The Lancaster County Prison is pictured in this file photo.

Editor's Note: A previous version of this article incorrectly listed the members of the prison board.

The Lancaster County Prison Board signaled during a Thursday meeting that the county is moving closer to building a new prison.

At the monthly Prison Board meeting, Commissioner Josh Parsons announced that the board had met in executive session earlier in the morning to discuss “real estate matters.”

The comment was the clearest sign yet that the years-long debate over the need for a new prison is nearing resolution.

Parsons and the other elected officials who sit on the prison board did not go into further detail on what exactly was discussed. But there have been signs recently that a new facility may be coming.

At August’s Prison Board meeting, Parsons responded to a question about a new prison by pointing to the coronavirus situation.

“If it hadn’t been for COVID, which literally occupied basically 100% of everyone’s time every day plus weekends for months and months, I think you might have seen something move forward already," he said.

County prison may see ‘large number’ of new COVID-19 cases in addition to current outbreak

There is bipartisan agreement that a new prison is needed. Some parts of the current structure, located at 625 E. King St. in Lancaster, date back to the 1800s, with the most recent additions built in the 1990s.

Debate has centered around when is the right time to finance the project, which in 2007 was projected to cost up to $150 million.

Parsons has maintained that the county must improve its fiscal situation before taking on a large capital project like a prison.

The county’s debt rose through the early 2000s and as a result of the 2008-09 recession, cresting at over $271 million in 2010. That amount has been falling ever since and as of the end of 2019 stood at $185.9 million, a level not seen since 2004.

The county's debt limit is roughly $470 million.

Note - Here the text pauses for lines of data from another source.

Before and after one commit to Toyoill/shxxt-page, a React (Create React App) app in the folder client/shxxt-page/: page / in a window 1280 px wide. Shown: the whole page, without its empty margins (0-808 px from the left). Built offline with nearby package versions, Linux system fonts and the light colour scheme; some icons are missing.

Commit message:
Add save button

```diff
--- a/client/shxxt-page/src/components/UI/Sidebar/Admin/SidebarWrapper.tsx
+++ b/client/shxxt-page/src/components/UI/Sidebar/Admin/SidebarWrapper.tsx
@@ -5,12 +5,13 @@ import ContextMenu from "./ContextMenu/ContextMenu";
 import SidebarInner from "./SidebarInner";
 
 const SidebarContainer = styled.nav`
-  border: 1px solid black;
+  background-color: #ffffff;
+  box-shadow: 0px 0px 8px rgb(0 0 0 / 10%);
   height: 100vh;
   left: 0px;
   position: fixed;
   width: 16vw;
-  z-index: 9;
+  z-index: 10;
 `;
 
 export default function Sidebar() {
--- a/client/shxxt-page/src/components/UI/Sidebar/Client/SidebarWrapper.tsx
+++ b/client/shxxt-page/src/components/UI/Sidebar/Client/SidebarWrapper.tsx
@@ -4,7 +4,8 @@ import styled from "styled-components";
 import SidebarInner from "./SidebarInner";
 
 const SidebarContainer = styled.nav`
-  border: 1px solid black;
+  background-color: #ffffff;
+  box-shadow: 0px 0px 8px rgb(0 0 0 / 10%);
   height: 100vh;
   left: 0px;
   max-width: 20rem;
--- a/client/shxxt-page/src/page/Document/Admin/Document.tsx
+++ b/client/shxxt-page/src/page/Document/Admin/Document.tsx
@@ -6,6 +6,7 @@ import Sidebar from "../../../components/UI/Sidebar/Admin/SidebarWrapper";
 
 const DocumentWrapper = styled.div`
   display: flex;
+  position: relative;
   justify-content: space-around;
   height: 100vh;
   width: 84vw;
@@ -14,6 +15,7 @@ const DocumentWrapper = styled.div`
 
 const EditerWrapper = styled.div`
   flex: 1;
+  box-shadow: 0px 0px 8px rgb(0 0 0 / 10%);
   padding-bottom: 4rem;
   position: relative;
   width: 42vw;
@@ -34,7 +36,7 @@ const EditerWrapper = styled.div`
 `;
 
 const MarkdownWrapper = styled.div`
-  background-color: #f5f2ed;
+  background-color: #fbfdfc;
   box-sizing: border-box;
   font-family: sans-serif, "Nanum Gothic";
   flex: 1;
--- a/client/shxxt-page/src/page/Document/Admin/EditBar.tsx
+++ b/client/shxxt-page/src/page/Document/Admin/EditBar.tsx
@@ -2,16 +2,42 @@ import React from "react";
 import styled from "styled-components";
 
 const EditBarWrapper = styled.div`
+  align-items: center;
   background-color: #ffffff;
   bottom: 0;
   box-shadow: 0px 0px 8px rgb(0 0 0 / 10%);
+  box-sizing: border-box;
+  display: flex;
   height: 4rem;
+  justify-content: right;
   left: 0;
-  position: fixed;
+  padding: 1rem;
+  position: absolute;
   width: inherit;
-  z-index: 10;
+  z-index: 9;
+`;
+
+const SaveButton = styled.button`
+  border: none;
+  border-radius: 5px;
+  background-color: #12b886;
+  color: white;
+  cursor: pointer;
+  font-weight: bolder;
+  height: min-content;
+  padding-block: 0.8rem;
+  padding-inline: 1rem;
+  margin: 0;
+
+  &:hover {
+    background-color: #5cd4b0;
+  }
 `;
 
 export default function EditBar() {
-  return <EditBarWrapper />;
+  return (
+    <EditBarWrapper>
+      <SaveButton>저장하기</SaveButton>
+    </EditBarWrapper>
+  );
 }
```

Parsons has declined to define what level of debt would make him comfortable enough to take on such a large project, but Lehman, the sole Democrat on the county commission, has said on several occasions that the county will soon have a “historic opportunity” to solve the prison issue.

He was referring to the county’s debt service level, the amount paid in interest and principal each year, which will begin dropping significantly starting in 2021.

When asked Thursday, the prison board members did not say if the executive session discussion had to do with land acquisition, which both Parsons and Lehman have agreed is the first step.

The state’s open meeting law allows governing bodies to discuss real estate matters behind closed doors “to allow agency members to discuss the purchase of property prospectively without alerting the owner or possible competitors who would otherwise gain a negotiating advantage,” according to the Pennsylvania NewMedia Association.

Lehman has often justified the board’s silence on the prison issue by citing the need to avoid tipping off the market. A vote to purchase land would need to be taken at a public meeting.

Corrections staff, including Warden Cheryl Steberger, have repeatedly noted the problems the current facility presents to operations. For example, the prison does not have air conditioning, which contributes to a spike in assaults every summer, according to officials who cited data maintained by the county.

"If I had an enemy I would not wish for them to go there,” said Wayne Rohrer, who was incarcerated at the prison from April to August of this year. “It was like being locked in the car like when children are or animal are and (the parents) get arrested.”

What to Read Next